Both Chrome and Chromium have Sandbox support. The only difference is that the Sandbox feature is always enabled in the case of Google Chrome, while for Chromium, some Linux distributions may disable the feature.
Chrome Vs Chromium: Which one is better?
It’s hard to decide which one to choose between the open source Chromium and feature-rich Google Chrome.
For Windows and MacOS, it is better to use Google Chrome as Chromium doesn’t come as a stable release. In the case of Linux, known for its love for free and open source software, Chromium might be a better option (only, if you are okay with the fact that it doesn’t update automatically, lacks Adobe Flash plugin and other media codecs discussed above).
In brief, for users who aren’t so passionate about open-source software, chromium is a good option for them. If you’re into open-source software and try to avoid any closed-source bits, Chromium is a good option for you. You should note that while it’s not Google-branded, Chromium is still very Google-centric. For example, Chromium contains the same sync features found in Chrome, allowing you to log in with a Google account and sync your data.
Various Linux distributions are even offering a modified Chromium, adding various missing features. In fact, Chromium is now being considered as the default web browser in many distros on the likes of Mozilla Firefox.
Supported Platforms for Chrome and Chromium:
Google Chrome and Chromium are available not just for laptops and desktops but also for tablets, Android, and iOS smartphones.
For Chrome: Windows, MacOS, Linux, Android, iOS
For Chromium: Windows, Mac, Linux, Android
How to Download Chrome and Chromium?

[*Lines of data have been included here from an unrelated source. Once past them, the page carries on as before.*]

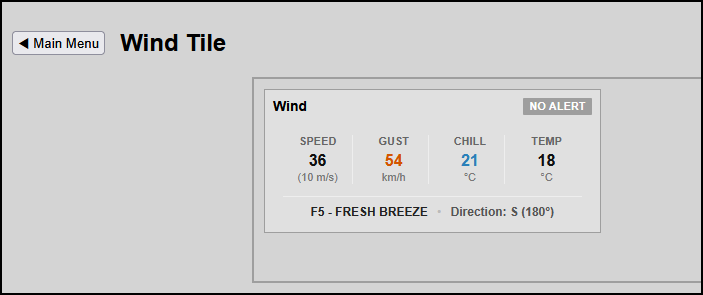
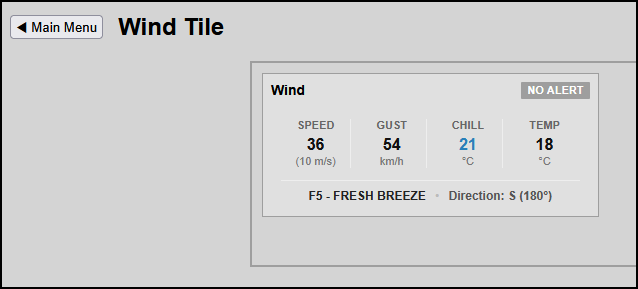
Update

diff --git a/blueprints/windtile/windtile/index.html b/blueprints/windtile/windtile/index.html
@@ -52,21 +52,21 @@
 					<!-- Column 2: Gust -->
 					<div class="hmi-wind-col-split">
 						<span class="hmi-wind-label">Gust</span>
-						<span class="hmi-wind-val-line gust-color wind-gust-kmh">0</span>
-						<span class="hmi-wind-subvalue">km/h</span>
+						<span class="hmi-wind-val-line wind-gust-kmh">54</span>
+						<span class="hmi-wind-subvalue">km/h</span> <!-- Wraps text cleanly on line 2 -->
 					</div>
 
 					<!-- Column 3: Chill -->
 					<div class="hmi-wind-col-split">
 						<span class="hmi-wind-label">Chill</span>
-						<span class="hmi-wind-val-line chill-color wind-chill-temp">0</span>
+						<span class="hmi-wind-val-line chill-color wind-chill-temp">21</span>
 						<span class="hmi-wind-subvalue">°C</span>
 					</div>
 
 					<!-- Column 4: Temp -->
 					<div class="hmi-wind-col">
 						<span class="hmi-wind-label">Temp</span>
-						<span class="hmi-wind-val-line wind-air-temp">0</span>
+						<span class="hmi-wind-val-line wind-air-temp">18</span>
 						<span class="hmi-wind-subvalue">°C</span>
 					</div>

You can download Chrome from the official download page provided by Google using this link here.
You can download Chromium using the official download page here.